Stonefish are considered the most venomous fish in the world. With an excellent ability to camouflage in rocky or muddy shallow ocean floors, these fish sport 13 defensive venomous spines on their back, each of which is like a hypodermic needle attached to a sac of venom, ready to cause severe harm to those who come into contact with them. Symptoms of a stonefish sting can include intense pain, swelling, tissue necrosis, and in some severe cases, death.
According to an article in Ocean Conservancy, "One victim wrote online (which was later reported by ABC News) that after being stung on the finger, it was like 'having each knuckle, then the wrist, elbow, and shoulder being hit in turn with a sledgehammer over the course of about an hour.'"
Getting stung by a stonefish sounds like a great way for a YouTuber to generate page views. That's exactly what Mark Vins (20.9 million subscribers) did when he went to eastern Australia to intentionally get himself stung by a stonefish.
In the video below, you can watch him look for a wild stonefish in the water, which isn't easy because it looks just like a moss-covered rock. Then he holds a piece of neoprene rubber against a few spines to show the surprisingly beautiful blue venom squirt from the tips. Before he stings himself, he explains that most people who die from stonefish stings do so from the shock of how painful this thing is, and not from the venom itself.
Before he lets the fish sting him, he tells viewers that stonefish venom quickly breaks down in the presence of heat. In his backpack, he has a thermos filled with hot water to pour on the bite in case the pain becomes too intense. He also has an EpiPen.
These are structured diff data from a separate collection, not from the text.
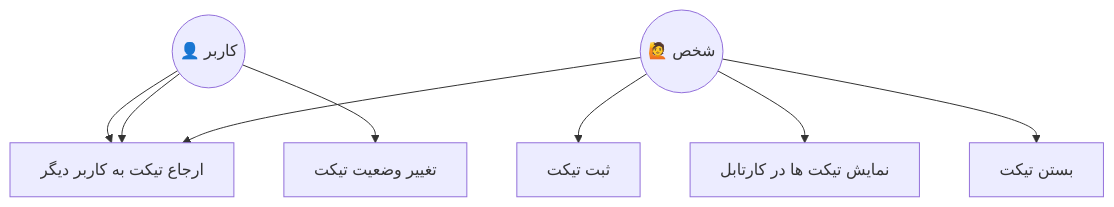
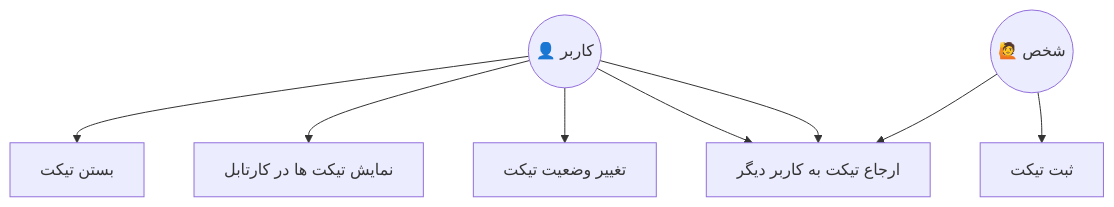
One commit to samadelmakchi/blogs changed the diagram in ticketing.md. Above: the diagram before and after it, drawn with Mermaid.

````diff
--- a/ticketing.md
+++ b/ticketing.md
@@ -52,16 +52,16 @@
 ```mermaid
 
 graph TD
   actor1((👤 کاربر))
   actor2((🙋 شخص))
 
   actor2 --> UC1[ثبت تیکت]
   actor2 --> UC2[لیست تیکت ها]
 
   actor1 --> UC2
   actor1 --> UC2[ارجاع تیکت به کاربر دیگر]
   actor1 --> UC3[تغییر وضعیت تیکت]
-  actor2 --> UC4[نمایش تیکت ها در کارتابل]
-  actor2 --> UC5[بستن تیکت]
+  actor1 --> UC4[نمایش تیکت ها در کارتابل]
+  actor1 --> UC5[بستن تیکت]
 
 ```
````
He then pushes his palm against one of the spines from which he had already extracted most of the venom so that he could give himself a "microdose" of stonefish venom. As soon as his hand touches the spine, he jerks it back involuntarily. Much of the rest of the video shows him wincing, grimacing, and complaining about how bad his hand feels. Even after he applies the hot water, he says the pain spreads all the way up past his shoulder and into his neck. A month later, he is still experiencing numbness in his hand and fingers.